> _Exercise prompt_: The entries that follow need to be reproduced exactly, minus any images.

> _Data records_:
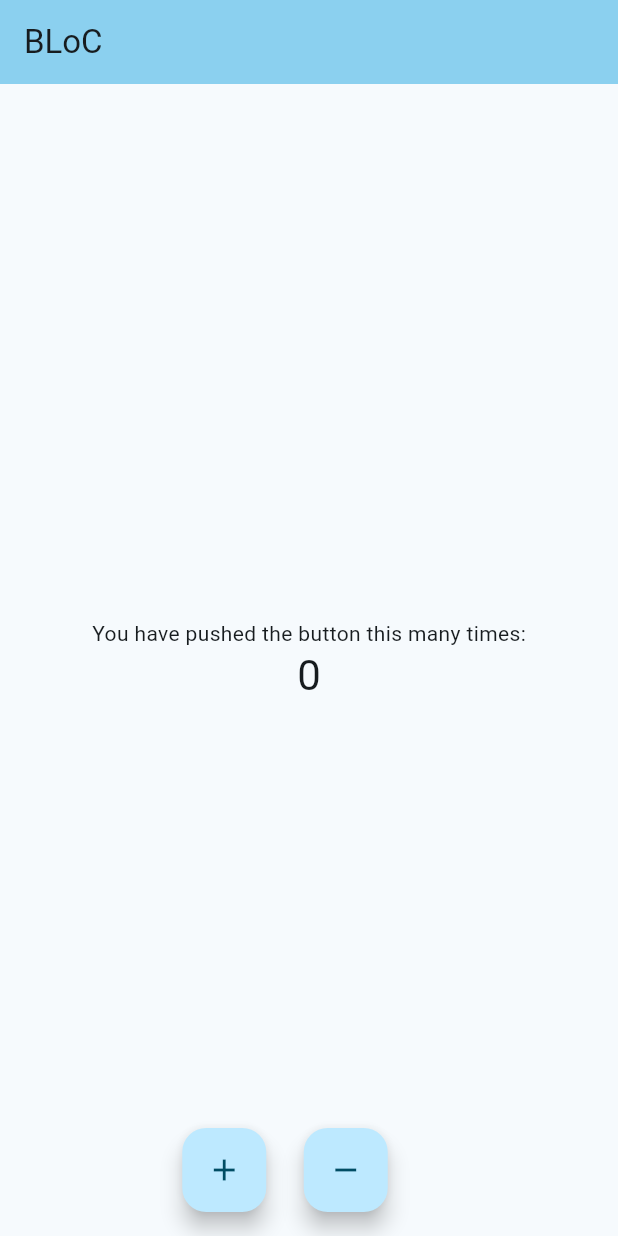
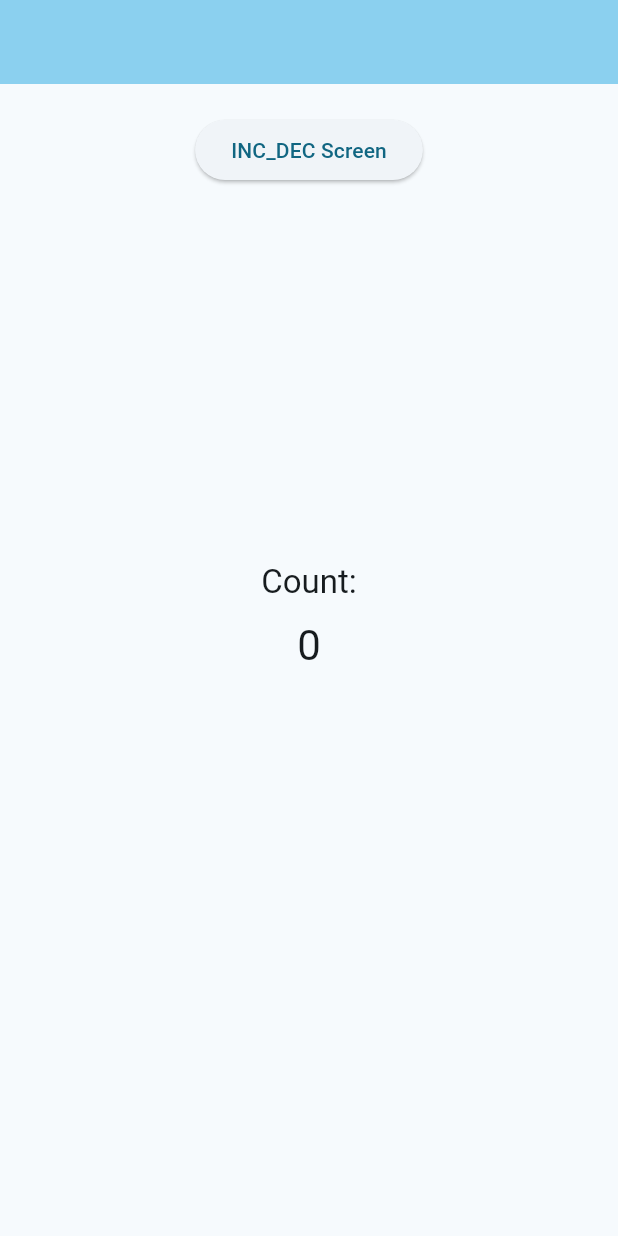
Before and after one commit to Siddiqui145/counter_cubit_bloc, a Flutter app: the screen it shows after launch, on a phone screen of 412 x 824 dp. Run offline on Flutter 3.47's test engine with Material 3 defaults, Android fonts, the phone set to English and light mode, and no system bars; our stand-ins replace flutter_bloc.

Commit message:
BlocProvider for state management

```diff
--- a/lib/main.dart
+++ b/lib/main.dart
@@ -1,4 +1,5 @@
 import 'package:bloc_cubit_provider/cubit/counter_cubit.dart';
+import 'package:bloc_cubit_provider/screens/home_screen.dart';
 import 'package:flutter/material.dart';
 import 'package:flutter_bloc/flutter_bloc.dart';
 
@@ -12,72 +13,16 @@ class MyApp extends StatelessWidget {
 
   @override
   Widget build(BuildContext context) {
-    return MaterialApp(
-      title: 'Flutter Demo',
-      theme: ThemeData(
-        colorScheme: ColorScheme.fromSeed(seedColor: Colors.blueGrey),
-        useMaterial3: true,
+    return BlocProvider(
+      create: (_) => CounterCubit(), //create is a must & here we write our Cubit name
+      child: MaterialApp(
+        title: 'Flutter Demo',
+        theme: ThemeData(
+          colorScheme: ColorScheme.fromSeed(seedColor: Colors.blueGrey),
+          useMaterial3: true,
+        ),
+        home: const MyHomePage(),
       ),
-      home: const MyHomePage(title: 'BLoC'),
     );
   }
 }
-
-class MyHomePage extends StatefulWidget {
-  const MyHomePage({super.key, required this.title});
-  final String title;
-
-  @override
-  State<MyHomePage> createState() => _MyHomePageState();
-}
-
-class _MyHomePageState extends State<MyHomePage> {
-final counter = CounterCubit().state;
-final counterCubit = CounterCubit();
-
-  @override
-  Widget build(BuildContext context) {
-
-        return Scaffold(
-          appBar: AppBar(
-            backgroundColor: Theme.of(context).colorScheme.inversePrimary,
-            title: Text(widget.title),
-          ),
-          body: Center(
-            child: Column(
-              mainAxisAlignment: MainAxisAlignment.center,
-              children: <Widget>[
-                const Text(
-                  'You have pushed the button this many times:',
-                ),
-                BlocBuilder<CounterCubit, int>(
-                  bloc: counterCubit,
-                  builder: (context, counter) {
-                    return Text(
-                      '$counter',
-                      style: Theme.of(context).textTheme.headlineMedium,
-                    );
-                  }
-                ),
-              ],
-            ),
-          ),
-          floatingActionButton: Row(
-            mainAxisAlignment: MainAxisAlignment.center,
-            children: [
-              FloatingActionButton(
-                onPressed: () => counterCubit.increment(),
-                tooltip: 'Increment',
-                child: const Icon(Icons.add),
-              ),
-              const SizedBox(width: 25,),
-              FloatingActionButton(
-                onPressed: () => counterCubit.decrement(),
-                tooltip: 'Decrement',
-                child: const Icon(Icons.remove),
-              ),
-            ],
-          ),
-        );
-      }
-  }
--- /dev/null
+++ b/lib/screens/home_screen.dart
@@ -0,0 +1,52 @@
+import 'package:bloc_cubit_provider/cubit/counter_cubit.dart';
+import 'package:bloc_cubit_provider/screens/inc_dec_screen.dart';
+import 'package:flutter/material.dart';
+import 'package:flutter_bloc/flutter_bloc.dart';
+
+class MyHomePage extends StatefulWidget {
+  const MyHomePage({super.key});
+
+  @override
+  State<MyHomePage> createState() => _MyHomePageState();
+}
+
+class _MyHomePageState extends State<MyHomePage> {
+final counter = CounterCubit().state;
+//final counterCubit = CounterCubit();
+
+
+
+  @override
+  Widget build(BuildContext context) {
+    final counterCubit = BlocProvider.of<CounterCubit>(context);
+
+        return Scaffold(
+          appBar: AppBar(
+            backgroundColor: Theme.of(context).colorScheme.inversePrimary,
+          ),
+          body: Center(
+            child: Column(
+              mainAxisAlignment: MainAxisAlignment.start,
+              children: <Widget>[
+                const SizedBox(height: 20,),
+                 ElevatedButton(onPressed: () => Navigator.push(context, MaterialPageRoute(builder: (context) => IncDecScreen())), child: Text('INC_DEC Screen')),
+                 const SizedBox(height: 250,),
+                 Text(
+                  'Count:',style: Theme.of(context).textTheme.titleLarge,
+                ),
+                const SizedBox(height: 10,),
+                BlocBuilder<CounterCubit, int>(
+                  bloc: counterCubit,
+                  builder: (context, counter) {
+                    return Text(
+                      '$counter',
+                      style: Theme.of(context).textTheme.headlineMedium,
+                    );
+                  }
+                ),
+              ],
+            ),
+          ),
+        );
+      }
+  }
```
Also changed, not shown: lib/screens/inc_dec_screen.dart (added, +45 -0 lines).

> _The completed task_:
Before and after one commit to Siddiqui145/counter_cubit_bloc, a Flutter app: the screen it shows after launch, on a phone screen of 412 x 824 dp. Run offline on Flutter 3.47's test engine with Material 3 defaults, Android fonts, the phone set to English and light mode, and no system bars; our stand-ins replace flutter_bloc.

Commit message:
BlocProvider for state management

```diff
--- a/lib/main.dart
+++ b/lib/main.dart
@@ -1,4 +1,5 @@
 import 'package:bloc_cubit_provider/cubit/counter_cubit.dart';
+import 'package:bloc_cubit_provider/screens/home_screen.dart';
 import 'package:flutter/material.dart';
 import 'package:flutter_bloc/flutter_bloc.dart';
 
@@ -12,72 +13,16 @@ class MyApp extends StatelessWidget {
 
   @override
   Widget build(BuildContext context) {
-    return MaterialApp(
-      title: 'Flutter Demo',
-      theme: ThemeData(
-        colorScheme: ColorScheme.fromSeed(seedColor: Colors.blueGrey),
-        useMaterial3: true,
+    return BlocProvider(
+      create: (_) => CounterCubit(), //create is a must & here we write our Cubit name
+      child: MaterialApp(
+        title: 'Flutter Demo',
+        theme: ThemeData(
+          colorScheme: ColorScheme.fromSeed(seedColor: Colors.blueGrey),
+          useMaterial3: true,
+        ),
+        home: const MyHomePage(),
       ),
-      home: const MyHomePage(title: 'BLoC'),
     );
   }
 }
-
-class MyHomePage extends StatefulWidget {
-  const MyHomePage({super.key, required this.title});
-  final String title;
-
-  @override
-  State<MyHomePage> createState() => _MyHomePageState();
-}
-
-class _MyHomePageState extends State<MyHomePage> {
-final counter = CounterCubit().state;
-final counterCubit = CounterCubit();
-
-  @override
-  Widget build(BuildContext context) {
-
-        return Scaffold(
-          appBar: AppBar(
-            backgroundColor: Theme.of(context).colorScheme.inversePrimary,
-            title: Text(widget.title),
-          ),
-          body: Center(
-            child: Column(
-              mainAxisAlignment: MainAxisAlignment.center,
-              children: <Widget>[
-                const Text(
-                  'You have pushed the button this many times:',
-                ),
-                BlocBuilder<CounterCubit, int>(
-                  bloc: counterCubit,
-                  builder: (context, counter) {
-                    return Text(
-                      '$counter',
-                      style: Theme.of(context).textTheme.headlineMedium,
-                    );
-                  }
-                ),
-              ],
-            ),
-          ),
-          floatingActionButton: Row(
-            mainAxisAlignment: MainAxisAlignment.center,
-            children: [
-              FloatingActionButton(
-                onPressed: () => counterCubit.increment(),
-                tooltip: 'Increment',
-                child: const Icon(Icons.add),
-              ),
-              const SizedBox(width: 25,),
-              FloatingActionButton(
-                onPressed: () => counterCubit.decrement(),
-                tooltip: 'Decrement',
-                child: const Icon(Icons.remove),
-              ),
-            ],
-          ),
-        );
-      }
-  }
--- /dev/null
+++ b/lib/screens/home_screen.dart
@@ -0,0 +1,52 @@
+import 'package:bloc_cubit_provider/cubit/counter_cubit.dart';
+import 'package:bloc_cubit_provider/screens/inc_dec_screen.dart';
+import 'package:flutter/material.dart';
+import 'package:flutter_bloc/flutter_bloc.dart';
+
+class MyHomePage extends StatefulWidget {
+  const MyHomePage({super.key});
+
+  @override
+  State<MyHomePage> createState() => _MyHomePageState();
+}
+
+class _MyHomePageState extends State<MyHomePage> {
+final counter = CounterCubit().state;
+//final counterCubit = CounterCubit();
+
+
+
+  @override
+  Widget build(BuildContext context) {
+    final counterCubit = BlocProvider.of<CounterCubit>(context);
+
+        return Scaffold(
+          appBar: AppBar(
+            backgroundColor: Theme.of(context).colorScheme.inversePrimary,
+          ),
+          body: Center(
+            child: Column(
+              mainAxisAlignment: MainAxisAlignment.start,
+              children: <Widget>[
+                const SizedBox(height: 20,),
+                 ElevatedButton(onPressed: () => Navigator.push(context, MaterialPageRoute(builder: (context) => IncDecScreen())), child: Text('INC_DEC Screen')),
+                 const SizedBox(height: 250,),
+                 Text(
+                  'Count:',style: Theme.of(context).textTheme.titleLarge,
+                ),
+                const SizedBox(height: 10,),
+                BlocBuilder<CounterCubit, int>(
+                  bloc: counterCubit,
+                  builder: (context, counter) {
+                    return Text(
+                      '$counter',
+                      style: Theme.of(context).textTheme.headlineMedium,
+                    );
+                  }
+                ),
+              ],
+            ),
+          ),
+        );
+      }
+  }
```
Also changed, not shown: lib/screens/inc_dec_screen.dart (added, +45 -0 lines).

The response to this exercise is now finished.